WHAT THE TASK REQUIRES. Exact wording is required: give all the records again, minus the pictures.

==== GIVEN RECORDS

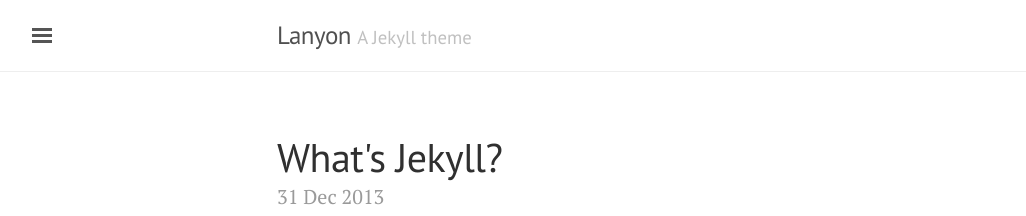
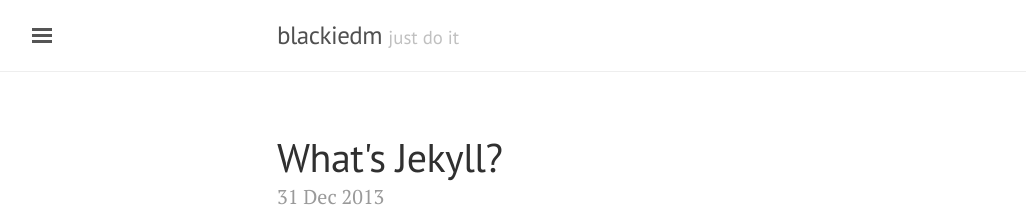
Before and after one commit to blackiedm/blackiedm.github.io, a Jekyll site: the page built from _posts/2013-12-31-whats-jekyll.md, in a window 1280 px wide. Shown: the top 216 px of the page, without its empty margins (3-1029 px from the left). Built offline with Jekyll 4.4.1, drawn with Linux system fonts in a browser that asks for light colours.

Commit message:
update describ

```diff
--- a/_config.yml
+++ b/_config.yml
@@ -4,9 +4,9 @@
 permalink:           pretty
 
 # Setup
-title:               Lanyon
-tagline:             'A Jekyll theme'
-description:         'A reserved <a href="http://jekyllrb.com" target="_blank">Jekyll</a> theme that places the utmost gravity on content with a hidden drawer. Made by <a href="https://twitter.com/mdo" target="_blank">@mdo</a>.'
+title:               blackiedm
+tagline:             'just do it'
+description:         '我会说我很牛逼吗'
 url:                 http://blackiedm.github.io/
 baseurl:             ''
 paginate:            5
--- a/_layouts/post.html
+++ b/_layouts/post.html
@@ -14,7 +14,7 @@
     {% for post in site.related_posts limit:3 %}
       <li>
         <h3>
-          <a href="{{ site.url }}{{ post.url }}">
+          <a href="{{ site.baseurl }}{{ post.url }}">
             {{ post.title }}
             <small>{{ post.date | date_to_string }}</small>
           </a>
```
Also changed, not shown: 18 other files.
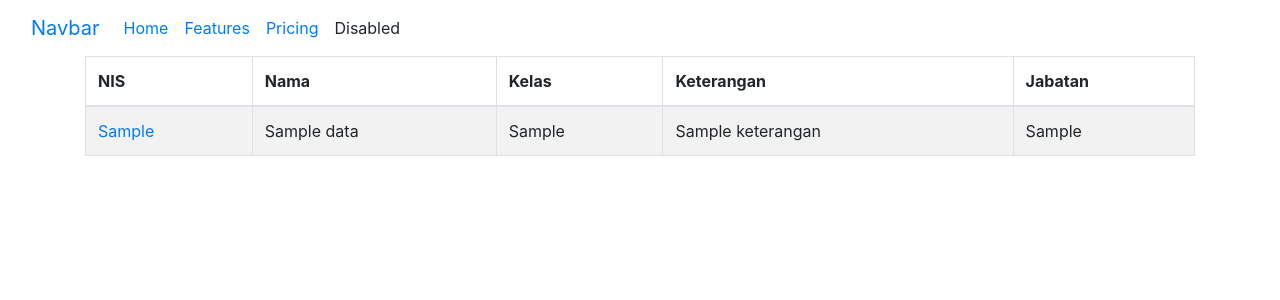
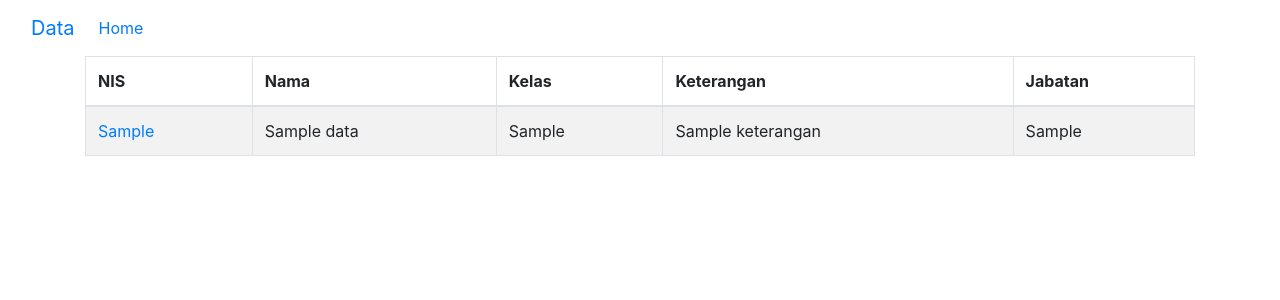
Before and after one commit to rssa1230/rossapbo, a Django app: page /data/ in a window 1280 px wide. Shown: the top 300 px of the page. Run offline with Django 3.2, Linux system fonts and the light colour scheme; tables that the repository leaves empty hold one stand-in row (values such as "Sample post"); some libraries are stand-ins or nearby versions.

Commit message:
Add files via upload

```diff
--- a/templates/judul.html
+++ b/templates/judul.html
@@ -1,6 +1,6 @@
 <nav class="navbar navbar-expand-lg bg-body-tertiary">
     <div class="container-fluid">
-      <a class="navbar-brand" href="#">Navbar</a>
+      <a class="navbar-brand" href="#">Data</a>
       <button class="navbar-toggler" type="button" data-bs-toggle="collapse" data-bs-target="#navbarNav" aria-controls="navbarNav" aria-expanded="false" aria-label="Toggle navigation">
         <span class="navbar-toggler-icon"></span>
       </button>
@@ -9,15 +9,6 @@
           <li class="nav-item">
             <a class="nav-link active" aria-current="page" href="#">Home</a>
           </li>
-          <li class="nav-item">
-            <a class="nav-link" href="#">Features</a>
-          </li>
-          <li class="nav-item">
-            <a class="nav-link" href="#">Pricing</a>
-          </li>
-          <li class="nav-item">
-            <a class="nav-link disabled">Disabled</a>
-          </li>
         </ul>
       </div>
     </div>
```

========

RESPONSE TO THIS TASK.
Before and after one commit to blackiedm/blackiedm.github.io, a Jekyll site: the page built from _posts/2013-12-31-whats-jekyll.md, in a window 1280 px wide. Shown: the top 216 px of the page, without its empty margins (3-1029 px from the left). Built offline with Jekyll 4.4.1, drawn with Linux system fonts in a browser that asks for light colours.

Commit message:
update describ

```diff
--- a/_config.yml
+++ b/_config.yml
@@ -4,9 +4,9 @@
 permalink:           pretty
 
 # Setup
-title:               Lanyon
-tagline:             'A Jekyll theme'
-description:         'A reserved <a href="http://jekyllrb.com" target="_blank">Jekyll</a> theme that places the utmost gravity on content with a hidden drawer. Made by <a href="https://twitter.com/mdo" target="_blank">@mdo</a>.'
+title:               blackiedm
+tagline:             'just do it'
+description:         '我会说我很牛逼吗'
 url:                 http://blackiedm.github.io/
 baseurl:             ''
 paginate:            5
--- a/_layouts/post.html
+++ b/_layouts/post.html
@@ -14,7 +14,7 @@
     {% for post in site.related_posts limit:3 %}
       <li>
         <h3>
-          <a href="{{ site.url }}{{ post.url }}">
+          <a href="{{ site.baseurl }}{{ post.url }}">
             {{ post.title }}
             <small>{{ post.date | date_to_string }}</small>
           </a>
```
Also changed, not shown: 18 other files.
Before and after one commit to rssa1230/rossapbo, a Django app: page /data/ in a window 1280 px wide. Shown: the top 300 px of the page. Run offline with Django 3.2, Linux system fonts and the light colour scheme; tables that the repository leaves empty hold one stand-in row (values such as "Sample post"); some libraries are stand-ins or nearby versions.

Commit message:
Add files via upload

```diff
--- a/templates/judul.html
+++ b/templates/judul.html
@@ -1,6 +1,6 @@
 <nav class="navbar navbar-expand-lg bg-body-tertiary">
     <div class="container-fluid">
-      <a class="navbar-brand" href="#">Navbar</a>
+      <a class="navbar-brand" href="#">Data</a>
       <button class="navbar-toggler" type="button" data-bs-toggle="collapse" data-bs-target="#navbarNav" aria-controls="navbarNav" aria-expanded="false" aria-label="Toggle navigation">
         <span class="navbar-toggler-icon"></span>
       </button>
@@ -9,15 +9,6 @@
           <li class="nav-item">
             <a class="nav-link active" aria-current="page" href="#">Home</a>
           </li>
-          <li class="nav-item">
-            <a class="nav-link" href="#">Features</a>
-          </li>
-          <li class="nav-item">
-            <a class="nav-link" href="#">Pricing</a>
-          </li>
-          <li class="nav-item">
-            <a class="nav-link disabled">Disabled</a>
-          </li>
         </ul>
       </div>
     </div>
```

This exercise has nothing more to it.